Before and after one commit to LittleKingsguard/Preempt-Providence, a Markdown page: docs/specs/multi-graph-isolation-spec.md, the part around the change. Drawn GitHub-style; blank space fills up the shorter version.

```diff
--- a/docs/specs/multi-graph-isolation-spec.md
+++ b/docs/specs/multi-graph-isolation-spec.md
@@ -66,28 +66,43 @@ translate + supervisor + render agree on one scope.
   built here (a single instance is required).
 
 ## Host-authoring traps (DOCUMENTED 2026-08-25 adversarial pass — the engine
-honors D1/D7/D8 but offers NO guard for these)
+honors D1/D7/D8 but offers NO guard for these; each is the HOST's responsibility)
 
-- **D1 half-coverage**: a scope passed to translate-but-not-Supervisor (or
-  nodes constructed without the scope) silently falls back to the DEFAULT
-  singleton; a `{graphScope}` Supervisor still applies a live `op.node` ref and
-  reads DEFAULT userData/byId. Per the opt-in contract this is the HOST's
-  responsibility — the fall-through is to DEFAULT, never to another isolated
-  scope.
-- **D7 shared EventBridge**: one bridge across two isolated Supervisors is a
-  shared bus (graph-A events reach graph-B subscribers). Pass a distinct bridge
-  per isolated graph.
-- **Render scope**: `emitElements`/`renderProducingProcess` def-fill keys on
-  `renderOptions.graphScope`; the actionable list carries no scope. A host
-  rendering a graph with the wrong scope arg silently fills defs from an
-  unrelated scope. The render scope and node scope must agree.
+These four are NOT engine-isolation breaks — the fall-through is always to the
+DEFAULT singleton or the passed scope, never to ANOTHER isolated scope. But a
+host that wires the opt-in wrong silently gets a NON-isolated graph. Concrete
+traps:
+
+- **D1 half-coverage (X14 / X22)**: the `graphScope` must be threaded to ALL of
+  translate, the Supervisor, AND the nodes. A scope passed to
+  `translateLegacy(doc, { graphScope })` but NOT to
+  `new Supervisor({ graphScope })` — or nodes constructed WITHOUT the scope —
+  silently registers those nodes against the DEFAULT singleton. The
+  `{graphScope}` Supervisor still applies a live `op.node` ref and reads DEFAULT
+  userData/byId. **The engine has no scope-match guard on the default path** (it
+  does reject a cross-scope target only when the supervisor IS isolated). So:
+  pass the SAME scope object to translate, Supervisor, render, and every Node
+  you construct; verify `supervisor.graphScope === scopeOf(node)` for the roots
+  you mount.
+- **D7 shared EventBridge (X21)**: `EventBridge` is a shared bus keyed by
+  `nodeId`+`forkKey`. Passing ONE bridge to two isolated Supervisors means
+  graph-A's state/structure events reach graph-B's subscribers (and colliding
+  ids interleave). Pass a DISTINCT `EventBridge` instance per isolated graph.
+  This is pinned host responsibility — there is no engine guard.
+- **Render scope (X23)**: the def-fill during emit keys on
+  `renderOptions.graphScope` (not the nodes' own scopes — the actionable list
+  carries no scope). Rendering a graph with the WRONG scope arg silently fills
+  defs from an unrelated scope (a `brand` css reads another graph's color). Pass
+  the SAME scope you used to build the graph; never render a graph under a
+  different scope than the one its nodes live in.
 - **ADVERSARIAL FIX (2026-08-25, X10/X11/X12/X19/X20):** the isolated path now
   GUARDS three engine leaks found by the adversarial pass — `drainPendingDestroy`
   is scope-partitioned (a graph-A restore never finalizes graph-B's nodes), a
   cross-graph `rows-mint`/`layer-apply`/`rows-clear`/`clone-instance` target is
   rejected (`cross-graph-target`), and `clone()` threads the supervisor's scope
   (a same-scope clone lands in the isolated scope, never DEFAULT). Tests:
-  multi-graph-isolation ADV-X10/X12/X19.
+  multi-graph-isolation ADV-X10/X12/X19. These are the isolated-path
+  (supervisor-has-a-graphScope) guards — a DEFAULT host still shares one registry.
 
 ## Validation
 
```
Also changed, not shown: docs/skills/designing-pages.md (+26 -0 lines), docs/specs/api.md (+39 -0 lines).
..........
■ Assigned task
The response should contain each record above, retyped exactly.

■ Output of the task
Before and after one commit to LittleKingsguard/Preempt-Providence, a Markdown page: docs/specs/multi-graph-isolation-spec.md, the part around the change. Drawn GitHub-style; blank space fills up the shorter version.

```diff
--- a/docs/specs/multi-graph-isolation-spec.md
+++ b/docs/specs/multi-graph-isolation-spec.md
@@ -66,28 +66,43 @@ translate + supervisor + render agree on one scope.
   built here (a single instance is required).
 
 ## Host-authoring traps (DOCUMENTED 2026-08-25 adversarial pass — the engine
-honors D1/D7/D8 but offers NO guard for these)
+honors D1/D7/D8 but offers NO guard for these; each is the HOST's responsibility)
 
-- **D1 half-coverage**: a scope passed to translate-but-not-Supervisor (or
-  nodes constructed without the scope) silently falls back to the DEFAULT
-  singleton; a `{graphScope}` Supervisor still applies a live `op.node` ref and
-  reads DEFAULT userData/byId. Per the opt-in contract this is the HOST's
-  responsibility — the fall-through is to DEFAULT, never to another isolated
-  scope.
-- **D7 shared EventBridge**: one bridge across two isolated Supervisors is a
-  shared bus (graph-A events reach graph-B subscribers). Pass a distinct bridge
-  per isolated graph.
-- **Render scope**: `emitElements`/`renderProducingProcess` def-fill keys on
-  `renderOptions.graphScope`; the actionable list carries no scope. A host
-  rendering a graph with the wrong scope arg silently fills defs from an
-  unrelated scope. The render scope and node scope must agree.
+These four are NOT engine-isolation breaks — the fall-through is always to the
+DEFAULT singleton or the passed scope, never to ANOTHER isolated scope. But a
+host that wires the opt-in wrong silently gets a NON-isolated graph. Concrete
+traps:
+
+- **D1 half-coverage (X14 / X22)**: the `graphScope` must be threaded to ALL of
+  translate, the Supervisor, AND the nodes. A scope passed to
+  `translateLegacy(doc, { graphScope })` but NOT to
+  `new Supervisor({ graphScope })` — or nodes constructed WITHOUT the scope —
+  silently registers those nodes against the DEFAULT singleton. The
+  `{graphScope}` Supervisor still applies a live `op.node` ref and reads DEFAULT
+  userData/byId. **The engine has no scope-match guard on the default path** (it
+  does reject a cross-scope target only when the supervisor IS isolated). So:
+  pass the SAME scope object to translate, Supervisor, render, and every Node
+  you construct; verify `supervisor.graphScope === scopeOf(node)` for the roots
+  you mount.
+- **D7 shared EventBridge (X21)**: `EventBridge` is a shared bus keyed by
+  `nodeId`+`forkKey`. Passing ONE bridge to two isolated Supervisors means
+  graph-A's state/structure events reach graph-B's subscribers (and colliding
+  ids interleave). Pass a DISTINCT `EventBridge` instance per isolated graph.
+  This is pinned host responsibility — there is no engine guard.
+- **Render scope (X23)**: the def-fill during emit keys on
+  `renderOptions.graphScope` (not the nodes' own scopes — the actionable list
+  carries no scope). Rendering a graph with the WRONG scope arg silently fills
+  defs from an unrelated scope (a `brand` css reads another graph's color). Pass
+  the SAME scope you used to build the graph; never render a graph under a
+  different scope than the one its nodes live in.
 - **ADVERSARIAL FIX (2026-08-25, X10/X11/X12/X19/X20):** the isolated path now
   GUARDS three engine leaks found by the adversarial pass — `drainPendingDestroy`
   is scope-partitioned (a graph-A restore never finalizes graph-B's nodes), a
   cross-graph `rows-mint`/`layer-apply`/`rows-clear`/`clone-instance` target is
   rejected (`cross-graph-target`), and `clone()` threads the supervisor's scope
   (a same-scope clone lands in the isolated scope, never DEFAULT). Tests:
-  multi-graph-isolation ADV-X10/X12/X19.
+  multi-graph-isolation ADV-X10/X12/X19. These are the isolated-path
+  (supervisor-has-a-graphScope) guards — a DEFAULT host still shares one registry.
 
 ## Validation
 
```
Also changed, not shown: docs/skills/designing-pages.md (+26 -0 lines), docs/specs/api.md (+39 -0 lines).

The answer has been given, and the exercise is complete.